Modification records
┌──

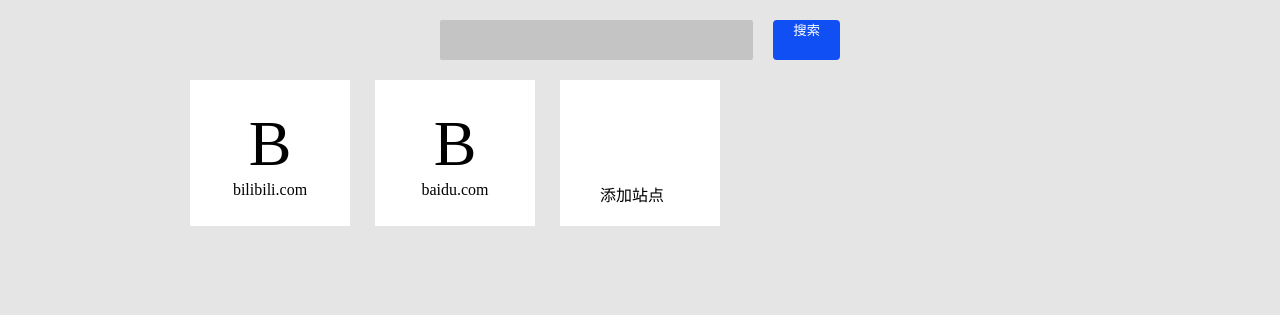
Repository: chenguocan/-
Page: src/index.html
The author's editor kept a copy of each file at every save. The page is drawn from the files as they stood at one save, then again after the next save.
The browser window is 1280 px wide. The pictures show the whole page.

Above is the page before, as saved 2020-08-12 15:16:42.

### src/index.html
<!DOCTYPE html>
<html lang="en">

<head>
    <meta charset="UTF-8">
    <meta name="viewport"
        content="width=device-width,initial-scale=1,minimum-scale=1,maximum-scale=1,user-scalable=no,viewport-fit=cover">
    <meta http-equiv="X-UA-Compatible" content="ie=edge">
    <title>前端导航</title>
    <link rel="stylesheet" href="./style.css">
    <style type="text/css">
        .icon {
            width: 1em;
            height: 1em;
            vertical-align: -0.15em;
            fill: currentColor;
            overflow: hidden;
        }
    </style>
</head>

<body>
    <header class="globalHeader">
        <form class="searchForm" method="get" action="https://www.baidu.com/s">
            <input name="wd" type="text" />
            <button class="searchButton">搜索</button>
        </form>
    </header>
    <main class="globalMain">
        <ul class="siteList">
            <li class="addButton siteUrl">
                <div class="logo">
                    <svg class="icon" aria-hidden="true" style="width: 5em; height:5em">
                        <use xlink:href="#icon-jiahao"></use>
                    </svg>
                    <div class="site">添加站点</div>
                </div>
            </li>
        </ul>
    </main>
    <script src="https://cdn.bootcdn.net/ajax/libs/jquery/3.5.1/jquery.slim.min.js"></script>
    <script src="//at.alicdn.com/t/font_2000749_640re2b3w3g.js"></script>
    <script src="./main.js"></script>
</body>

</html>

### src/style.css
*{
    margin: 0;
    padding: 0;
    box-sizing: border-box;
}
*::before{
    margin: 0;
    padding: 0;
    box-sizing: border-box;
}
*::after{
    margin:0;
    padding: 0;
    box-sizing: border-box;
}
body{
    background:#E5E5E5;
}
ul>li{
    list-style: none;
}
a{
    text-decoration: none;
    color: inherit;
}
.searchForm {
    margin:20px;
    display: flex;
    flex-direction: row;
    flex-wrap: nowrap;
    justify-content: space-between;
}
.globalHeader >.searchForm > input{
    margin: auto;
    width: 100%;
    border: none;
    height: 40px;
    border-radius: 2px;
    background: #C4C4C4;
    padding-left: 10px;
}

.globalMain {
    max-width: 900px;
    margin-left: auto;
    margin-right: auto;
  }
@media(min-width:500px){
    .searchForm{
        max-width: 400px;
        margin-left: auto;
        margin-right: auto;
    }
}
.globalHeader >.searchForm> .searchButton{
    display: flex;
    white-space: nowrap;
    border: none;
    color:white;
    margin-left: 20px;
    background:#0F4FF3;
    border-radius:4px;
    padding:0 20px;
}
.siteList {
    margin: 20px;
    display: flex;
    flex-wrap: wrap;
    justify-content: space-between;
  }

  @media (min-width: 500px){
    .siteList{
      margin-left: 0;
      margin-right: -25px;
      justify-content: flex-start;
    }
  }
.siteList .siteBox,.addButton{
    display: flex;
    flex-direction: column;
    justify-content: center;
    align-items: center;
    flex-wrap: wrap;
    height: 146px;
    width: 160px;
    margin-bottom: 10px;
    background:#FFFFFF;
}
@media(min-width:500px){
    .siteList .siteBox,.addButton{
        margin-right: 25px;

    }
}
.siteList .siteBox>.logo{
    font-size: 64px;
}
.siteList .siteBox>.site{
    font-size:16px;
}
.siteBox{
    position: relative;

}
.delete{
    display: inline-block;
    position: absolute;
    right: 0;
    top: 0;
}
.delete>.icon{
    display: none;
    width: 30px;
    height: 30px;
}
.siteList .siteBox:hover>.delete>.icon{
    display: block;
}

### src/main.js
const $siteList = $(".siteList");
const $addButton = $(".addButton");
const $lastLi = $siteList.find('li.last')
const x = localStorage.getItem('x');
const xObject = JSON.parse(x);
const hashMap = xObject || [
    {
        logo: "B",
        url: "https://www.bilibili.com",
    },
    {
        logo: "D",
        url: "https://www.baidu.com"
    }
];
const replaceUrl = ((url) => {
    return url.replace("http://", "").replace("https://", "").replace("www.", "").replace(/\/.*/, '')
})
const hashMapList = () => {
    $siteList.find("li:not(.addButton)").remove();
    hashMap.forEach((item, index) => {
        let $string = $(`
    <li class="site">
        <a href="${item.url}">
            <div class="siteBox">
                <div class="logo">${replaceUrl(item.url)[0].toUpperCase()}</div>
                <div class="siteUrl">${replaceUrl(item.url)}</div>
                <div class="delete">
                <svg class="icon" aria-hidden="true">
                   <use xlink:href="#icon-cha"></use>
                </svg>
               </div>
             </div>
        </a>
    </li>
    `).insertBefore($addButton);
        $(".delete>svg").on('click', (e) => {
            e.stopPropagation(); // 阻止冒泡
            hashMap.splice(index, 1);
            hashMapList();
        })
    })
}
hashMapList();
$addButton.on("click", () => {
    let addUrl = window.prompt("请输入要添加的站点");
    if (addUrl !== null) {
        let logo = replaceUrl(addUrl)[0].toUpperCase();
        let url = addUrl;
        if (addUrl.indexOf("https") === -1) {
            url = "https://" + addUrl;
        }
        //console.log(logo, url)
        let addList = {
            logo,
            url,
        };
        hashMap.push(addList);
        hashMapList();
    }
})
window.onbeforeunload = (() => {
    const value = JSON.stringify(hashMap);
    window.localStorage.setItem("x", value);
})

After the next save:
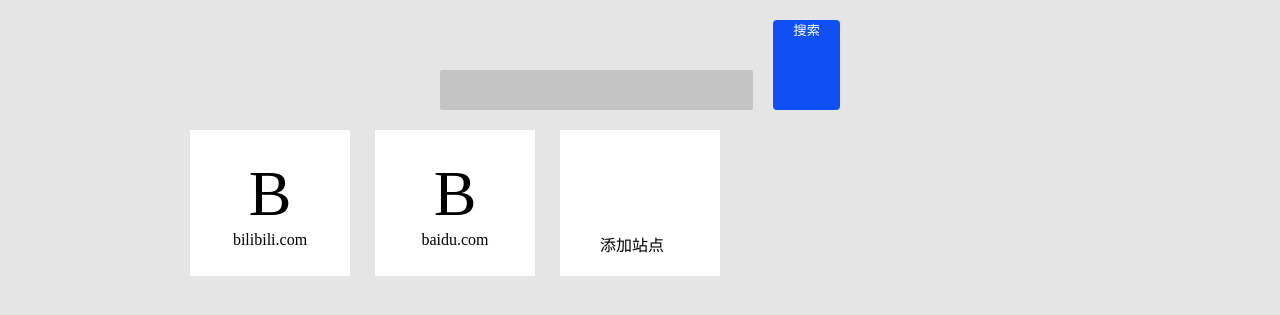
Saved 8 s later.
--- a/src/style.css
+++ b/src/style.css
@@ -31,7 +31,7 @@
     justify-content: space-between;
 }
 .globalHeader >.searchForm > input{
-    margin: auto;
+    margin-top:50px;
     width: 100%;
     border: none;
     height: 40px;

└──

REQUIREMENT.
Lines that hold "logo" are the ones to copy, so pick each out from the data.

WRITTEN REPLY.
                <div class="logo">
.siteList .siteBox>.logo{
        logo: "B",
        logo: "D",
                <div class="logo">${replaceUrl(item.url)[0].toUpperCase()}</div>
        let logo = replaceUrl(addUrl)[0].toUpperCase();
        //console.log(logo, url)
            logo,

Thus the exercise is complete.